> _YOUR OBJECTIVE_
Go through the lines below and copy each one that holds the string "gray".

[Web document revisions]
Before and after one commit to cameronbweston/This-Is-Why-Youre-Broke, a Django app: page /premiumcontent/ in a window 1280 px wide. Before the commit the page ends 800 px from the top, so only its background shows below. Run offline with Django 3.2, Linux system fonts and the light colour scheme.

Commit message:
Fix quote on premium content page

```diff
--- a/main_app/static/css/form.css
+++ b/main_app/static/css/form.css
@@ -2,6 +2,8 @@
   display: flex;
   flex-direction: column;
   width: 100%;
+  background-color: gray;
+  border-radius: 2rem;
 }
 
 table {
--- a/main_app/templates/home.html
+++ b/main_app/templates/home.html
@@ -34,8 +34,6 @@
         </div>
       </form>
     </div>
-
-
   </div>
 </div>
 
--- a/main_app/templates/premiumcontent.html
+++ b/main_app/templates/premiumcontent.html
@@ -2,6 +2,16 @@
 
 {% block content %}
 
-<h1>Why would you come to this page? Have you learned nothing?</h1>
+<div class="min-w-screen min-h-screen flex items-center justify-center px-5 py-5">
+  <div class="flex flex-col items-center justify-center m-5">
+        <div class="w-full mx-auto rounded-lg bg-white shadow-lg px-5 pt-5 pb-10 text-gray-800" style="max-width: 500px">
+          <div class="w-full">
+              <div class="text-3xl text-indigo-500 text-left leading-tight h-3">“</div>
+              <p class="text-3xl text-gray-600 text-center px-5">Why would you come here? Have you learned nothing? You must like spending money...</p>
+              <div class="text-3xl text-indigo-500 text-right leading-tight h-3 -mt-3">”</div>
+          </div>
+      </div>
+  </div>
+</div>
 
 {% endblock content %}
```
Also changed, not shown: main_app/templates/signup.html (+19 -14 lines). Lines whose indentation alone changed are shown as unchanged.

> _ANSWER SECTION_
+  background-color: gray;
+        <div class="w-full mx-auto rounded-lg bg-white shadow-lg px-5 pt-5 pb-10 text-gray-800" style="max-width: 500px">
+              <p class="text-3xl text-gray-600 text-center px-5">Why would you come here? Have you learned nothing? You must like spending money...</p>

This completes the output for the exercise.